Limited Contribution of Primary Motor Cortex in Eye-Hand Coordination: A TMS Study

  • Mathew James
  • Eusebio Alexandre
  • Danion Frederic

  • Efference copy
  • Haptic feedback
  • Smooth pursuit
  • Prediction
  • Eye-hand coordination
  • Internal models
  • Hand-target mappings
  • Target occlusion
  • Eye tracking
  • Primary motor cortex
  • TMS

ART

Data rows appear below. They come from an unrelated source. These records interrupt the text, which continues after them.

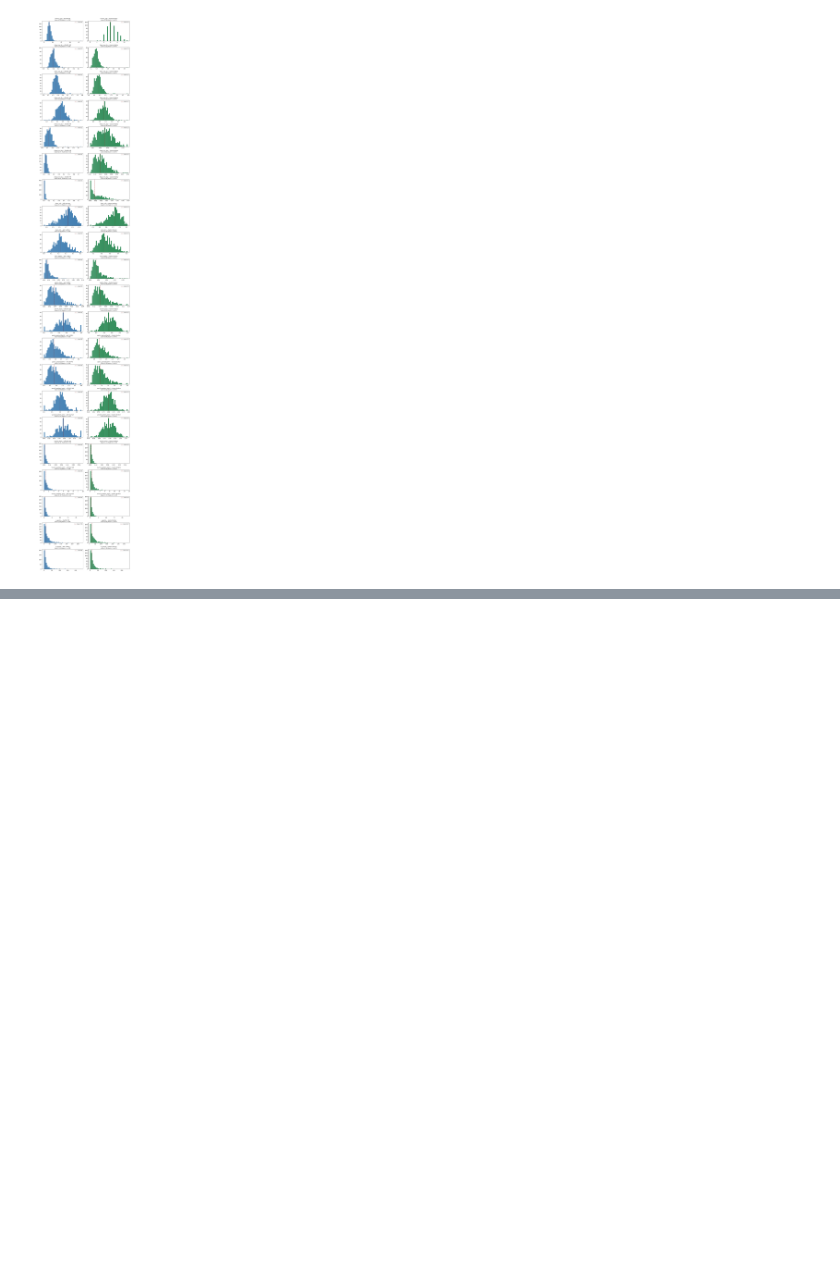
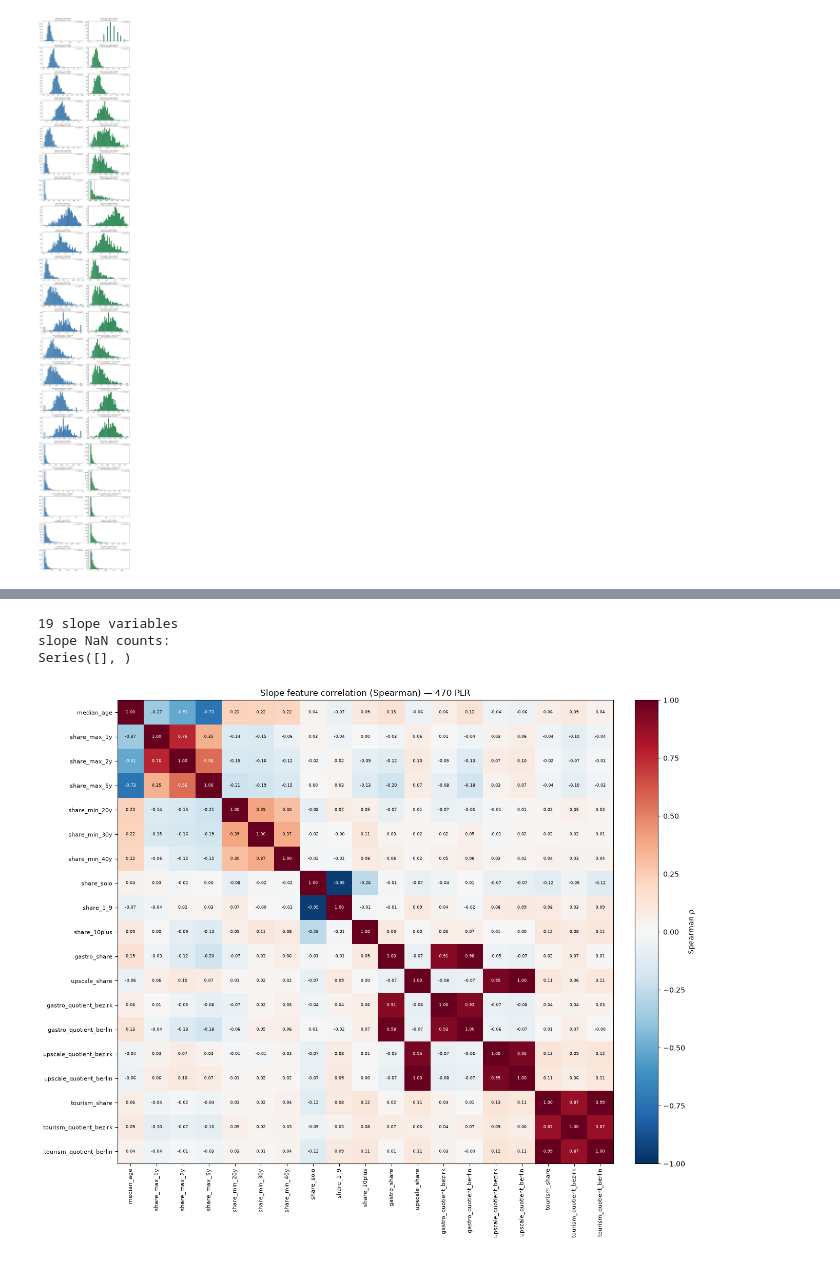
Before and after one commit to mshlg/capstone-kiezkeeper, a Jupyter notebook: notebooks/EDA/commercial_dimension_EDA.ipynb, the cells around one changed output, grey strips where cells are left out. Cells and saved outputs as stored; diff of their text form; code cells hidden in the pictures; blank space fills up the shorter version.

```diff
--- a/notebooks/EDA/commercial_dimension_EDA.ipynb
+++ b/notebooks/EDA/commercial_dimension_EDA.ipynb
@@ -108,0 +200,41 @@ print(skew_tab.to_string(index=False))
+# %%
+# the 19 slope variables (same base variables as the levels)
+slope_vars = [
+    "com_median_age_slope",
+    "com_share_max_1y_slope", "com_share_max_2y_slope", "com_share_max_5y_slope",
+    "com_share_min_20y_slope", "com_share_min_30y_slope", "com_share_min_40y_slope",
+    "com_share_solo_slope", "com_share_1_9_slope", "com_share_10plus_slope",
+    "com_gastro_share_slope", "com_upscale_share_slope",
+    "com_gastro_quotient_bezirk_slope", "com_gastro_quotient_berlin_slope",
+    "com_upscale_quotient_bezirk_slope", "com_upscale_quotient_berlin_slope",
+    "com_tourism_share_slope", "com_tourism_quotient_bezirk_slope",
+    "com_tourism_quotient_berlin_slope",
+]
+print(len(slope_vars), "slope variables")
+print("slope NaN counts:")
+print(cs[slope_vars].isna().sum()[lambda s: s > 0].to_string() or "  none")
+# %% [output]
+19 slope variables
+slope NaN counts:
+Series([], )
+# %%
+# Spearman heatmap of the slopes (gastro-applicable subset)
+corr_s = cs[slope_vars].corr(method="spearman")
+
+labels_s = [c.replace("com_", "").replace("_slope", "") for c in slope_vars]
+fig, ax = plt.subplots(figsize=(13, 11))
+im = ax.imshow(corr_s, cmap="RdBu_r", vmin=-1, vmax=1, aspect="auto")
+ax.set_xticks(range(len(slope_vars))); ax.set_yticks(range(len(slope_vars)))
+ax.set_xticklabels(labels_s, rotation=90, fontsize=8)
+ax.set_yticklabels(labels_s, fontsize=8)
+for i in range(len(slope_vars)):
+    for j in range(len(slope_vars)):
+        val = corr_s.iloc[i, j]
+        ax.text(j, i, f"{val:.2f}", ha="center", va="center",
+                fontsize=6, color="white" if abs(val) > 0.5 else "black")
+fig.colorbar(im, ax=ax, fraction=0.046, pad=0.04, label="Spearman ρ")
+ax.set_title(f"Slope feature correlation (Spearman) — {len(cs)} PLR", fontsize=12)
+plt.tight_layout()
+plt.show()
+# %% [output]
+[figure, added]
```
Also changed, not shown: parts of 17 cells of this notebook.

Previous studies on smooth pursuit eye movements have shown that humans can continue to track the position of their hand, or a target controlled by the hand, after it is occluded, thereby demonstrating that arm motor commands contribute to the prediction of target motion driving pursuit eye movements. Here, we investigated this predictive mechanism by manipulating both the complexity of the hand-target mapping and the provision of haptic feedback. Two hand-target mappings were used, either a rigid (simple) one in which hand and target motion matched perfectly or a nonrigid (complex) one in which the target behaved as a mass attached to the hand by means of a spring. Target animation was obtained by asking participants to oscillate a lightweight robotic device that provided (or not) haptic feedback consistent with the target dynamics. Results showed that as long as 7 s after target occlusion, smooth pursuit continued to be the main contributor to total eye displacement (60%). However, the accuracy of eye-tracking varied substantially across experimental conditions. In general, eye-tracking was less accurate under the nonrigid mapping, as reflected by higher positional and velocity errors. Interestingly, haptic feedback helped to reduce the detrimental effects of target occlusion when participants used the nonrigid mapping, but not when they used the rigid one. Overall, we conclude that the ability to maintain smooth pursuit in the absence of visual information can extend to complex hand-target mappings, but the provision of haptic feedback is critical for the maintenance of accurate eye-tracking performance.